=== Record excerpts ===
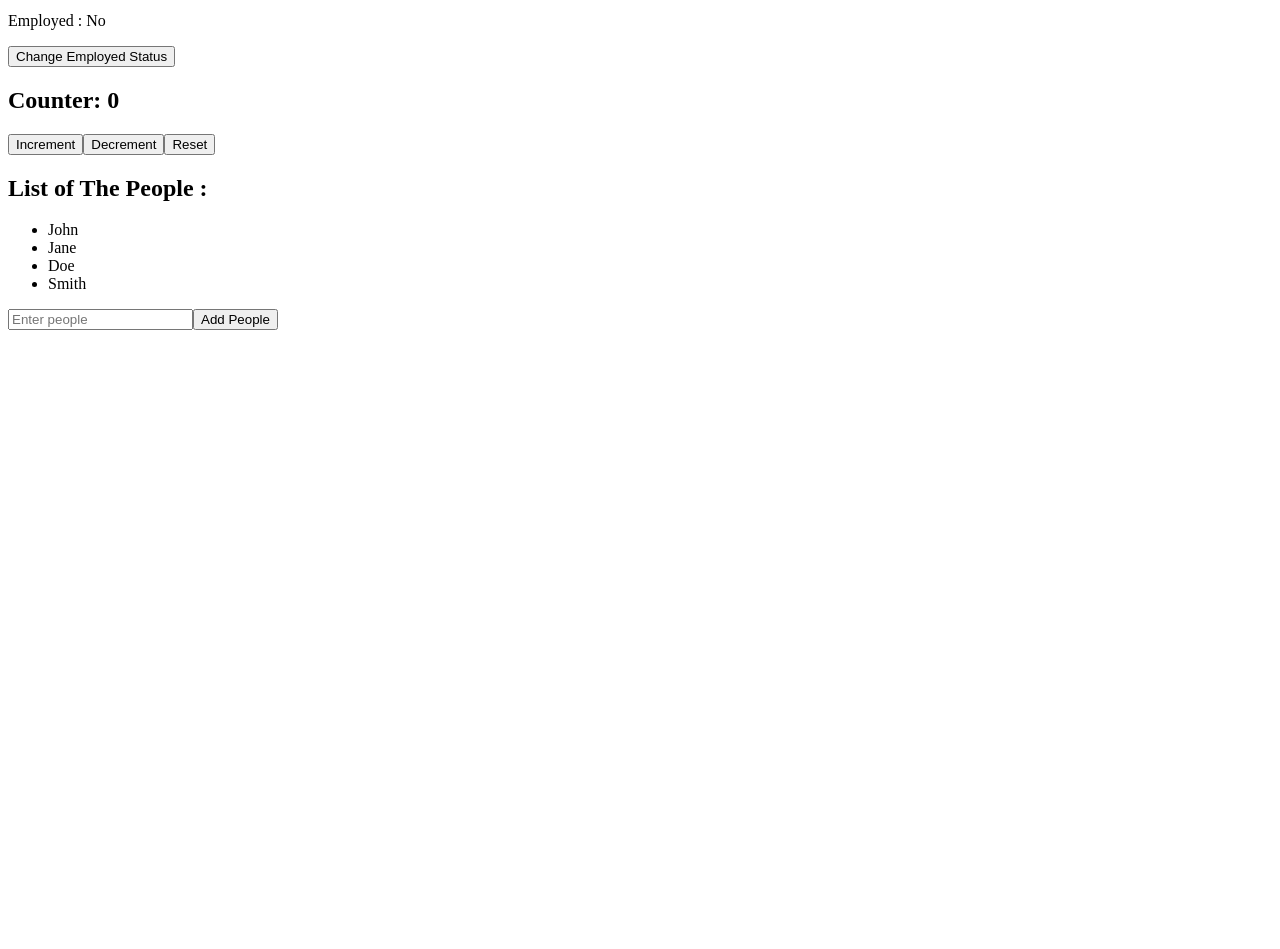
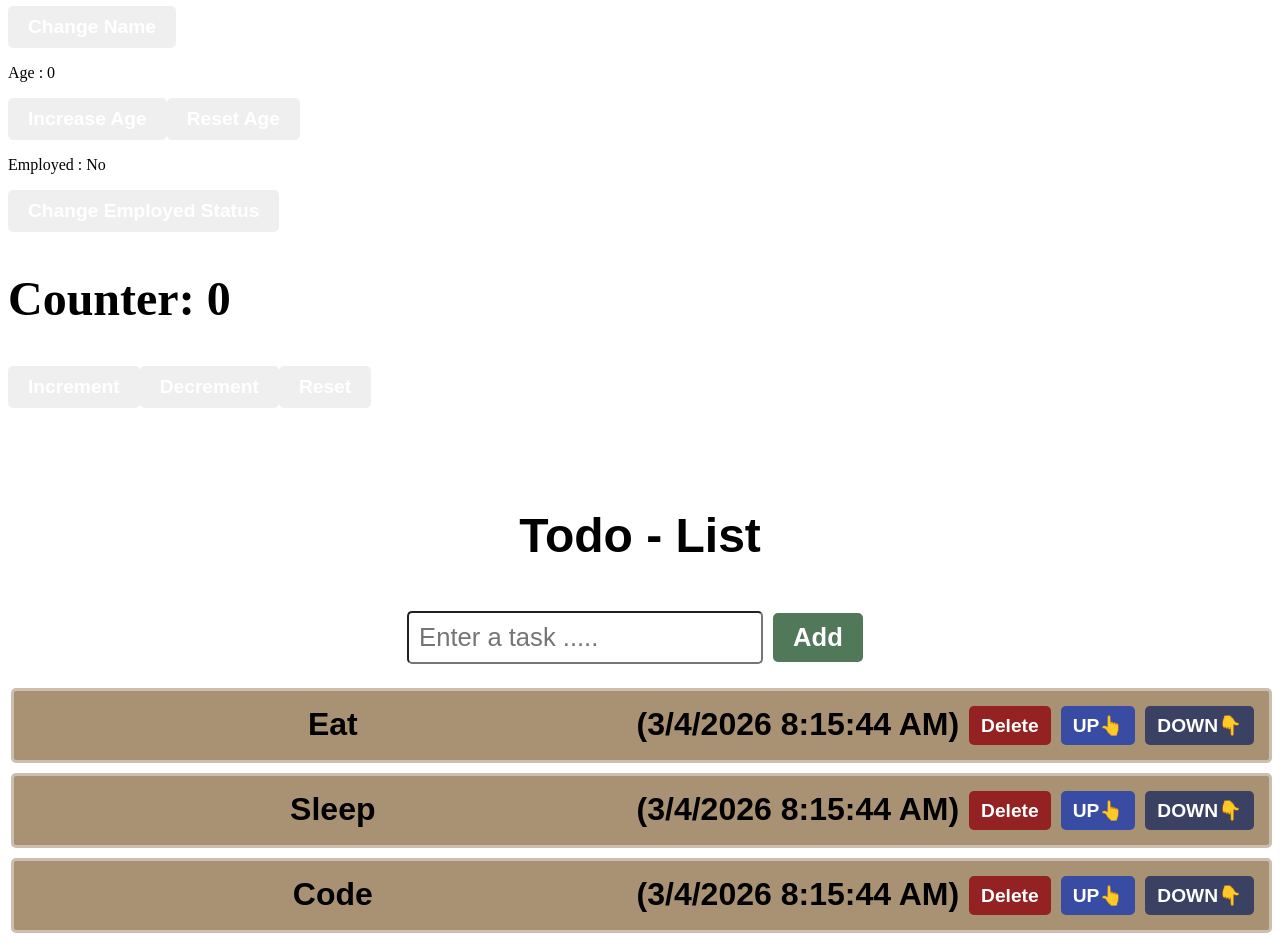
Before and after one commit to SOKHY247/Study_ReactJS, a React (Vite) app: page / in a window 1280 px wide. Shown: the part 760-1709 px from the top of the page. Before the commit the page ends 1098 px from the top, so only its background shows below. Built offline with nearby package versions, Linux system fonts and the light colour scheme.

Commit message:
TOdoList

```diff
--- a/src/App.jsx
+++ b/src/App.jsx
@@ -7,6 +7,7 @@ import Profiles from './Test_reactJs/Profiles.jsx'
 import React_hook from './Test_reactJs/React_hook.jsx'
 import Counter from './Test_reactJs/Counter.jsx'
 import MyComponent from './Test_reactJs/MyComponent.jsx'
+import TodoList from './Test_reactJs/TodoList.jsx'
 
 function App() {
   return(
@@ -19,6 +20,7 @@ function App() {
       <React_hook />
       <Counter />
       <MyComponent/>
+      <TodoList />
 
       {/* <Header/>
       <Food/>
--- a/src/Test_reactJs/MyComponent.jsx
+++ b/src/Test_reactJs/MyComponent.jsx
@@ -9,30 +9,10 @@ import { useState } from 'react'
 // update list in react js
 function MyComponent() {
 
-  const [people, setPeople] = useState(['John', 'Jane', 'Doe', 'Smith'])
 
-
-  function addPeople() {
-
-    const InputNewPerson = document.getElementById('peopleInput').value;
-    document.getElementById('peopleInput').value = '';
-
-    setPeople(P =>[...P, InputNewPerson]);
-
-  }
-  function removePeople(index) {
-    setPeople(people.filter((_p, i) => i!== index));
-
-  }
 
   return (
     <div >
-      <h2>List of The People : </h2>
-    <ul style={{cursor : "pointer"}}>
-      {people.map((Person, Index) => <li key={Index} onClick={() => removePeople(Index)}>{Person}</li>)}
-    </ul>
-    <input type="text" id='peopleInput' placeholder='Enter people ' />
-    <button onClick={addPeople} style={{cursor: "pointer"}}>Add People</button>
 
     </div>
 
--- /dev/null
+++ b/src/Test_reactJs/TodoList.jsx
@@ -0,0 +1,107 @@
+import React , { useState } from 'react'
+
+function TodoList() {
+
+    const [todos, setTodos] = useState([
+        { text: "Eat", date: new Date().toLocaleDateString(), time: new Date().toLocaleTimeString() },
+        { text: "Sleep", date: new Date().toLocaleDateString(), time: new Date().toLocaleTimeString() },
+        { text: "Code", date: new Date().toLocaleDateString(), time: new Date().toLocaleTimeString() }
+    ]);
+    const [newTodo, setNewTodo] = useState("");
+
+
+    function handleInputChange(event) {
+        setNewTodo(event.target.value);
+
+    }
+
+    function handleAddTodo() {
+        if(newTodo.trim() !== "") {
+            setTodos(t => [...t, { text: newTodo, date: new Date().toLocaleDateString(), time: new Date().toLocaleTimeString() }]);
+            setNewTodo("");
+        }
+    }
+
+    function handleDeleteTodo(index) {
+        if(window.confirm('Do You want delete this task? Sure ')){
+            const updatedTodos = todos.filter((_, i) => i !== index);
+            setTodos(updatedTodos);
+        }
+    }
+
+    function handleMoveUp(index) {
+        if(index >0){
+            if(window.confirm('Do You want move up this task? Sure ')){
+            const updatedTodos = [...todos];
+            [updatedTodos[index - 1], updatedTodos[index]] = [updatedTodos[index], updatedTodos[index - 1]];
+            setTodos(updatedTodos);
+        }
+    }
+
+
+    }
+
+    function handleMoveDown(index) {
+
+        if(index < todos.length - 1){
+            if(window.confirm('Do You want move down this task? Sure ')){
+            const updatedTodos = [...todos];
+            [updatedTodos[index], updatedTodos[index + 1]] = [updatedTodos[index + 1], updatedTodos[index]];
+            setTodos(updatedTodos);
+        }
+    }
+    }
+
+
+  return (
+    <div className='todo-list'>
+      <h2>Todo - List</h2>
+
+      <div>
+        <input
+            type="text"
+            placeholder='Enter a task .....'
+            value={newTodo}
+            onChange={handleInputChange}
+        />
+        <button onClick={handleAddTodo}
+         className='add-button'>
+            Add
+        </button>
+      </div>
+      <ol>
+        {todos.map((todo, index) =>{
+            return(
+                <li key={index}>
+                    <span className='text'>{todo.text}</span>
+                    <span className='date'> ({todo.date} {todo.time})</span>
+                    <button
+                        className='delete-button'
+                        onClick={() => handleDeleteTodo(index)}
+                    >
+                        Delete
+                    </button>
+
+                    <button
+                        className='move-button'
+                        onClick={() => handleMoveUp(index)}
+                    >
+                        UP👆
+                    </button>
+
+                    <button
+                        className='down-button'
+                        onClick={() => handleMoveDown(index)}
+                    >
+                        DOWN👇
+                    </button>
+                </li>
+            )
+        })}
+
+      </ol>
+    </div>
+  )
+}
+
+export default TodoList
--- a/src/index.css
+++ b/src/index.css
@@ -67,6 +67,7 @@ button:focus-visible {
   }
 } */
 
+
 .card {
   border: 1px solid hsl(0, 0%, 80%);
   border-radius: 8px;
@@ -106,3 +107,83 @@ button:focus-visible {
   width: 250px;
   margin: 10px ;
 }
+
+.todo-list{
+  font-family: Arial, Helvetica, sans-serif;
+  text-align: center;
+  margin-top: 100px;
+}
+h2{
+  font-size: 3rem;
+}
+button{
+  font-size: 1.2rem;
+  font-weight: bold;
+  padding: 10px 20px;
+  color: white;
+  border: none;
+  border-radius: 5px;
+  cursor: pointer;
+  transition: background-color 0.3s ease;
+}
+.add-button{
+  background-color: #507859;
+  margin:10px 20px;
+  font-size: 1.6rem;
+}
+.add-button:hover{
+  background-color: #0c9c30;
+}
+.delete-button{
+  background-color: rgb(148, 34, 34);
+}
+.delete-button:hover{
+  background-color: rgb(255, 0, 0);
+}
+.move-button{
+  background-color: rgb(56, 76, 164);
+}
+.move-button:hover{
+  background-color: rgb(3, 38, 236);
+}
+.down-button{
+  background-color: rgb(58, 65, 99);
+}
+.down-button:hover{
+  background-color: rgb(4, 15, 74);
+}
+input[type="text"]{
+  font-size: 1.6rem;
+  padding: 10px;
+  border-radius: 5px;
+  color: hsla(0, 0%, 0%, 0.5)
+}
+ol{
+  padding : 0;
+}
+li{
+  font-size: 2rem;
+  font-weight: bold;
+  padding: 15px;
+  margin-left: 3px;
+  background-color: rgb(169, 145, 115);
+  margin-bottom: 10px;
+  border: 3px solid rgb(204, 191, 176);
+  border-radius: 5px;
+  display: flex;
+}
+.text{
+  flex: 1;
+  /* flex-grow: 1;
+  flex-shrink: 1;
+  flex-basis: 0%; */
+}
+.delete-button , .move-button , .down-button{
+  margin-left: 10px;
+  padding: 8px 12px;
+  font-size: 1.2rem;
+}
+.add-button ,input[type="text"]{
+
+  margin-left: 10px;
+}
```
===
#### [Task directions]
Work out how many lines of the listing above include "margin". Answer with the number and nothing more.

#### [Answer box]
7